A triumph of reforms?

Posted by on December 27, 2007  /  0 Comments

The story of telecommunications reforms in India offers a fascinating example of how determined leadership can overcome even the fiercest opposition to reforms, says Arvind Panagariya The total number of phones in India as of October 31, 2007 is placed at 256 million. India has been adding phones at the rate of 6.65 million per month. Tele-density — the number of phones per 100 individuals — now stands at 22.52.
India’s finance minister Palaniappan Chidambaram said Monday in Washington, “Regulation must stay one step ahead of innovation”.  He said the developed countries’ financial authorities are not keeping up with the new and complex financial market instruments that lay behind recent credit market turmoil.  “Thanks to the present crisis which originated in the advanced economies … I think developed economies will listen more to the developing economies’ point of view,” Chidambaram remarked.  “In the name of innovation, regulators or governments in the advanced economies have fallen behind the curve.” The time has come for the developed world to attend to its own problems, and stop lecturing emerging economies about what is right and what is wrong, he said.

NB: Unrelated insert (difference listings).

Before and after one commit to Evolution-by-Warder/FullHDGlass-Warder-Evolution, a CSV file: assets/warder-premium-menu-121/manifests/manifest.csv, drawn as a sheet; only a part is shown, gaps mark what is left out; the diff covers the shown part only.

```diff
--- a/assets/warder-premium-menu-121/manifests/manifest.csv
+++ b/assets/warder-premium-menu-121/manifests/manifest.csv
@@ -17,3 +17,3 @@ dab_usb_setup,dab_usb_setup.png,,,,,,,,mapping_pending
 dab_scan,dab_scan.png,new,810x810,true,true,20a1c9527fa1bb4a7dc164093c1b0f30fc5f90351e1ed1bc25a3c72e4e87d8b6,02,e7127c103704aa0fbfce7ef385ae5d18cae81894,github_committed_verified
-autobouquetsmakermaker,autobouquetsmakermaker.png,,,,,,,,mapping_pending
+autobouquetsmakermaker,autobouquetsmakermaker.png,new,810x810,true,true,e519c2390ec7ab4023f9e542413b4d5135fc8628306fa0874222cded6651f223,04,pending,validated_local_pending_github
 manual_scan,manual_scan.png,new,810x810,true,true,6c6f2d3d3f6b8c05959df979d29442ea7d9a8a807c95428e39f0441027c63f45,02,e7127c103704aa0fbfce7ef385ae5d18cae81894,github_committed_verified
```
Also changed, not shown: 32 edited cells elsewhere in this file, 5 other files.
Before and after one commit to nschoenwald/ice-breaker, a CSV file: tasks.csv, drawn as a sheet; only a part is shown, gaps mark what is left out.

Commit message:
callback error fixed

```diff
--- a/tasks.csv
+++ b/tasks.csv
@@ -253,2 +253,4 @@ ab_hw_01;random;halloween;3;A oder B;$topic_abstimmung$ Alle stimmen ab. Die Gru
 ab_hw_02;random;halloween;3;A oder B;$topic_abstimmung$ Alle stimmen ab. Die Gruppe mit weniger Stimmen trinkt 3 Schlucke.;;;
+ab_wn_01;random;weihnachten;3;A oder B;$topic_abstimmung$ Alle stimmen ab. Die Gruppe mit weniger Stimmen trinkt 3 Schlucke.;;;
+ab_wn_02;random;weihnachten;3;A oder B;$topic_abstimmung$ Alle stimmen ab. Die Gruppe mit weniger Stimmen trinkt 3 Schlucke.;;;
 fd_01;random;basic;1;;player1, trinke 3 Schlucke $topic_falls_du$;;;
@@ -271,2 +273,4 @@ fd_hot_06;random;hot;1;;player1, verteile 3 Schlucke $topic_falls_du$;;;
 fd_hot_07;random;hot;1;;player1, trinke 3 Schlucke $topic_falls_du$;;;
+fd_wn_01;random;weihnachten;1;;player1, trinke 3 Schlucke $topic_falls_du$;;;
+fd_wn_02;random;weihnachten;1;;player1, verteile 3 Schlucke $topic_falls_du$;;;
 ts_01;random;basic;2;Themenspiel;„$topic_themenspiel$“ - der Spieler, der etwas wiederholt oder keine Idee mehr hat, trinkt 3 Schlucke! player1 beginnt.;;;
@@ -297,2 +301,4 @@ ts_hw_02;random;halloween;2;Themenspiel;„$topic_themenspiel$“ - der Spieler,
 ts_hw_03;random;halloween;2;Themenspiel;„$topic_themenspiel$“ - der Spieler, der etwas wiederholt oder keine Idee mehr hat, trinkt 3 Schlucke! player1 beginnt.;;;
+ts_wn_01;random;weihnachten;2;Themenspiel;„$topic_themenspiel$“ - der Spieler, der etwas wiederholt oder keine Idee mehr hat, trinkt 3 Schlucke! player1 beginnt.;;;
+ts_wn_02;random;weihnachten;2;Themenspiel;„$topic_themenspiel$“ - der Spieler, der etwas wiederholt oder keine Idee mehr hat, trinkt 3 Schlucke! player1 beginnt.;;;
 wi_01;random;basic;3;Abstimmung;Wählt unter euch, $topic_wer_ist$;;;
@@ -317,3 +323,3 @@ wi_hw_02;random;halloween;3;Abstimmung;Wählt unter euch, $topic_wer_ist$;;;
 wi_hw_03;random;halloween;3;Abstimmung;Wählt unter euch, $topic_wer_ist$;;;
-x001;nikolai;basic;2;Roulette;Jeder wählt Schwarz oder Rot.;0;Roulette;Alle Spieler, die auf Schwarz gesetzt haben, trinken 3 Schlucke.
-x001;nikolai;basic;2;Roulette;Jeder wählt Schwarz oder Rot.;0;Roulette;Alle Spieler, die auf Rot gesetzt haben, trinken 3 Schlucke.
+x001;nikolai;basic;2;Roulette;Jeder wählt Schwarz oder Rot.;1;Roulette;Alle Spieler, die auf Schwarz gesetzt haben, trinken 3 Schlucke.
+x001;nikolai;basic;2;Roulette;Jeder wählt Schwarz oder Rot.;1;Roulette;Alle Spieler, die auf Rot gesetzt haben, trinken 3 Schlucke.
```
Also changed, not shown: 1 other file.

May 26, 2005 (Economic Times via NewsEdge) India’s Ministry of Finance has asked the Department of Telecommunications (DoT) to allocate a 3G spectrum to mobile operators through the auction route. According to the ministry, it is DoT’s responsibility to price spectrum as per international practices, citing the example of Europe and the US, where governments fetched billions of dollars in revenue by auctioning spectrum. The ministry has also said that pricing of spectrum should not be in TRAI’s domain. The finance ministry has taken the position that pricing of radio spectrum is not a regulatory issue, and hence, should not have been referred to the telecom regulator. Instead, it has argued that receipts from radio spectrum should accrue to the government as non-tax revenue.